**Your assignment**
Retype the records below word for word and omit any image.
##### Source data #####
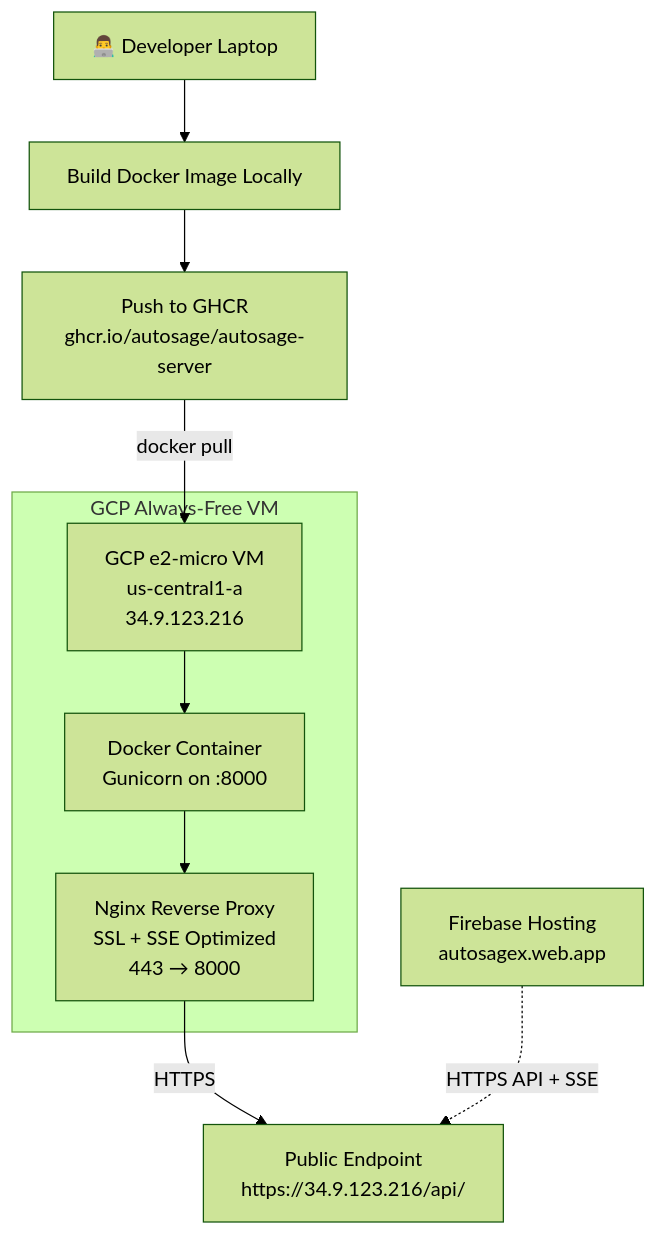
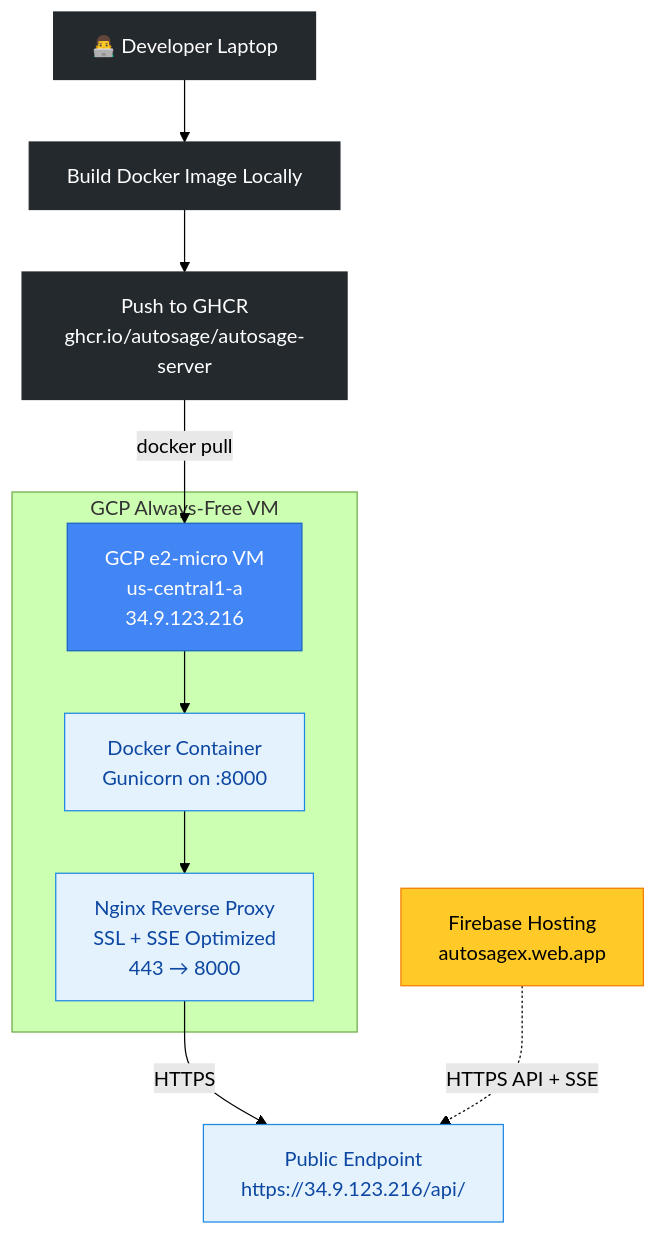
One commit to Lagnajit09/autosage changed the first of 3 diagrams in architecture/server.architecture.md. Above: the diagram before and after it, drawn with Mermaid (forest theme). The commit also changed other lines of this file and 3 other files, not shown here.

Commit message:
updt: architecture diagrams

````diff
--- a/architecture/server.architecture.md
+++ b/architecture/server.architecture.md
@@ -15,16 +15,20 @@
 ```mermaid
 flowchart TD
-    A[👨‍💻 Developer Laptop] --> B[Build Docker Image Locally]
-    B --> C[Push to GHCR\nghcr.io/autosage/autosage-server]
+    classDef github fill:#24292e,stroke:#24292e,color:#fff
+    classDef gcp fill:#4285f4,stroke:#1565c0,color:#fff
+    classDef firebase fill:#ffca28,stroke:#f57c00,color:#000
+    classDef server fill:#e3f2fd,stroke:#1e88e5,color:#0d47a1
 
-    C -->|docker pull| D[GCP e2-micro VM\nus-central1-a\n34.9.123.216]
+    A[👨‍💻 Developer Laptop]:::github --> B[Build Docker Image Locally]:::github
+    B --> C[Push to GHCR\nghcr.io/autosage/autosage-server]:::github
+
+    C -->|docker pull| D[GCP e2-micro VM\nus-central1-a\n34.9.123.216]:::gcp
 
     subgraph VM [GCP Always-Free VM]
-        D --> E[Docker Container\nGunicorn on :8000]
-        E --> F[Nginx Reverse Proxy\nSSL + SSE Optimized\n443 → 8000]
+        D --> E[Docker Container\nGunicorn on :8000]:::server
+        E --> F[Nginx Reverse Proxy\nSSL + SSE Optimized\n443 → 8000]:::server
     end
 
-    F -->|HTTPS| G[Public Endpoint\nhttps://34.9.123.216/api/]
-    H[Firebase Hosting\nautosagex.web.app] -.->|HTTPS API + SSE| G
-
+    F -->|HTTPS| G[Public Endpoint\nhttps://34.9.123.216/api/]:::server
+    H[Firebase Hosting\nautosagex.web.app]:::firebase -.->|HTTPS API + SSE| G
 ```
````
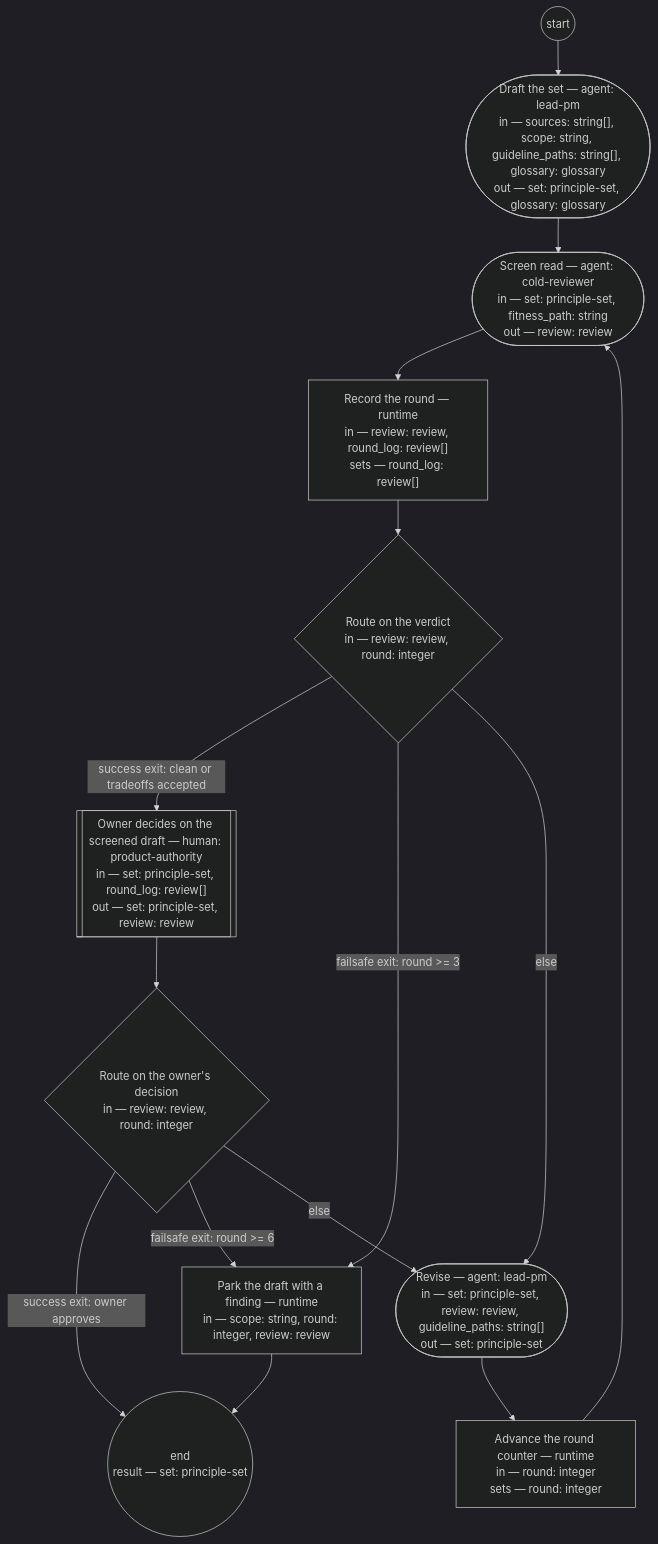
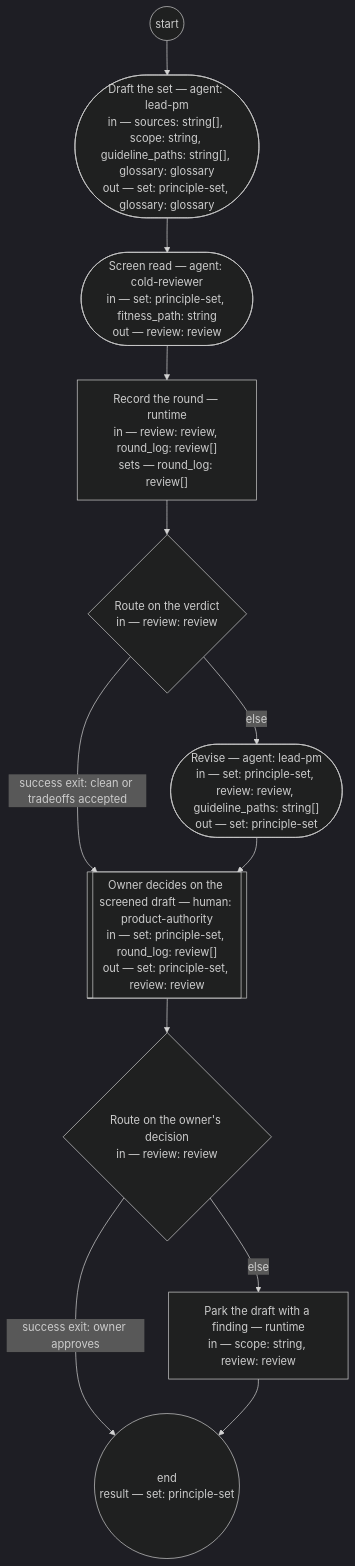
The diagram in .claude/skills/principle-set-authoring/SKILL.md (dstengle/shopsystem-product), drawn with Mermaid (dark theme) before and after one commit. The commit also changed other lines of this file and 12 other files, not shown here.

````diff
--- a/.claude/skills/principle-set-authoring/SKILL.md
+++ b/.claude/skills/principle-set-authoring/SKILL.md
@@ -29,27 +29,23 @@
 ```mermaid
 flowchart TD
   draft(["Draft the set — agent: lead-pm<br/>in — sources: string[], scope: string, guideline_paths: string[], glossary: glossary<br/>out — set: principle-set, glossary: glossary"])
   screen_read(["Screen read — agent: cold-reviewer<br/>in — set: principle-set, fitness_path: string<br/>out — review: review"])
   log_round["Record the round — runtime<br/>in — review: review, round_log: review[]<br/>sets — round_log: review[]"]
-  route_verdict{"Route on the verdict<br/>in — review: review, round: integer"}
+  route_verdict{"Route on the verdict<br/>in — review: review"}
   revise(["Revise — agent: lead-pm<br/>in — set: principle-set, review: review, guideline_paths: string[]<br/>out — set: principle-set"])
-  advance_round["Advance the round counter — runtime<br/>in — round: integer<br/>sets — round: integer"]
   authority_approve[["Owner decides on the screened draft — human: product-authority<br/>in — set: principle-set, round_log: review[]<br/>out — set: principle-set, review: review"]]
-  route_approval{"Route on the owner's decision<br/>in — review: review, round: integer"}
-  park["Park the draft with a finding — runtime<br/>in — scope: string, round: integer, review: review"]
+  route_approval{"Route on the owner's decision<br/>in — review: review"}
+  park["Park the draft with a finding — runtime<br/>in — scope: string, review: review"]
   __end(("end<br/>result — set: principle-set"))
   __start(("start")) --> draft
   draft --> screen_read
   screen_read --> log_round
   log_round --> route_verdict
   route_verdict -->|success exit: clean or tradeoffs accepted| authority_approve
-  route_verdict -->|failsafe exit: round >= 3| park
   route_verdict -->|else| revise
-  revise --> advance_round
-  advance_round --> screen_read
+  revise --> authority_approve
   authority_approve --> route_approval
   route_approval -->|success exit: owner approves| __end
-  route_approval -->|failsafe exit: round >= 6| park
-  route_approval -->|else| revise
+  route_approval -->|else| park
   park --> __end
 ```
````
#####
**Answer below**
One commit to Lagnajit09/autosage changed the first of 3 diagrams in architecture/server.architecture.md. Above: the diagram before and after it, drawn with Mermaid (forest theme). The commit also changed other lines of this file and 3 other files, not shown here.

Commit message:
updt: architecture diagrams

````diff
--- a/architecture/server.architecture.md
+++ b/architecture/server.architecture.md
@@ -15,16 +15,20 @@
 ```mermaid
 flowchart TD
-    A[👨‍💻 Developer Laptop] --> B[Build Docker Image Locally]
-    B --> C[Push to GHCR\nghcr.io/autosage/autosage-server]
+    classDef github fill:#24292e,stroke:#24292e,color:#fff
+    classDef gcp fill:#4285f4,stroke:#1565c0,color:#fff
+    classDef firebase fill:#ffca28,stroke:#f57c00,color:#000
+    classDef server fill:#e3f2fd,stroke:#1e88e5,color:#0d47a1
 
-    C -->|docker pull| D[GCP e2-micro VM\nus-central1-a\n34.9.123.216]
+    A[👨‍💻 Developer Laptop]:::github --> B[Build Docker Image Locally]:::github
+    B --> C[Push to GHCR\nghcr.io/autosage/autosage-server]:::github
+
+    C -->|docker pull| D[GCP e2-micro VM\nus-central1-a\n34.9.123.216]:::gcp
 
     subgraph VM [GCP Always-Free VM]
-        D --> E[Docker Container\nGunicorn on :8000]
-        E --> F[Nginx Reverse Proxy\nSSL + SSE Optimized\n443 → 8000]
+        D --> E[Docker Container\nGunicorn on :8000]:::server
+        E --> F[Nginx Reverse Proxy\nSSL + SSE Optimized\n443 → 8000]:::server
     end
 
-    F -->|HTTPS| G[Public Endpoint\nhttps://34.9.123.216/api/]
-    H[Firebase Hosting\nautosagex.web.app] -.->|HTTPS API + SSE| G
-
+    F -->|HTTPS| G[Public Endpoint\nhttps://34.9.123.216/api/]:::server
+    H[Firebase Hosting\nautosagex.web.app]:::firebase -.->|HTTPS API + SSE| G
 ```
````
The diagram in .claude/skills/principle-set-authoring/SKILL.md (dstengle/shopsystem-product), drawn with Mermaid (dark theme) before and after one commit. The commit also changed other lines of this file and 12 other files, not shown here.

````diff
--- a/.claude/skills/principle-set-authoring/SKILL.md
+++ b/.claude/skills/principle-set-authoring/SKILL.md
@@ -29,27 +29,23 @@
 ```mermaid
 flowchart TD
   draft(["Draft the set — agent: lead-pm<br/>in — sources: string[], scope: string, guideline_paths: string[], glossary: glossary<br/>out — set: principle-set, glossary: glossary"])
   screen_read(["Screen read — agent: cold-reviewer<br/>in — set: principle-set, fitness_path: string<br/>out — review: review"])
   log_round["Record the round — runtime<br/>in — review: review, round_log: review[]<br/>sets — round_log: review[]"]
-  route_verdict{"Route on the verdict<br/>in — review: review, round: integer"}
+  route_verdict{"Route on the verdict<br/>in — review: review"}
   revise(["Revise — agent: lead-pm<br/>in — set: principle-set, review: review, guideline_paths: string[]<br/>out — set: principle-set"])
-  advance_round["Advance the round counter — runtime<br/>in — round: integer<br/>sets — round: integer"]
   authority_approve[["Owner decides on the screened draft — human: product-authority<br/>in — set: principle-set, round_log: review[]<br/>out — set: principle-set, review: review"]]
-  route_approval{"Route on the owner's decision<br/>in — review: review, round: integer"}
-  park["Park the draft with a finding — runtime<br/>in — scope: string, round: integer, review: review"]
+  route_approval{"Route on the owner's decision<br/>in — review: review"}
+  park["Park the draft with a finding — runtime<br/>in — scope: string, review: review"]
   __end(("end<br/>result — set: principle-set"))
   __start(("start")) --> draft
   draft --> screen_read
   screen_read --> log_round
   log_round --> route_verdict
   route_verdict -->|success exit: clean or tradeoffs accepted| authority_approve
-  route_verdict -->|failsafe exit: round >= 3| park
   route_verdict -->|else| revise
-  revise --> advance_round
-  advance_round --> screen_read
+  revise --> authority_approve
   authority_approve --> route_approval
   route_approval -->|success exit: owner approves| __end
-  route_approval -->|failsafe exit: round >= 6| park
-  route_approval -->|else| revise
+  route_approval -->|else| park
   park --> __end
 ```
````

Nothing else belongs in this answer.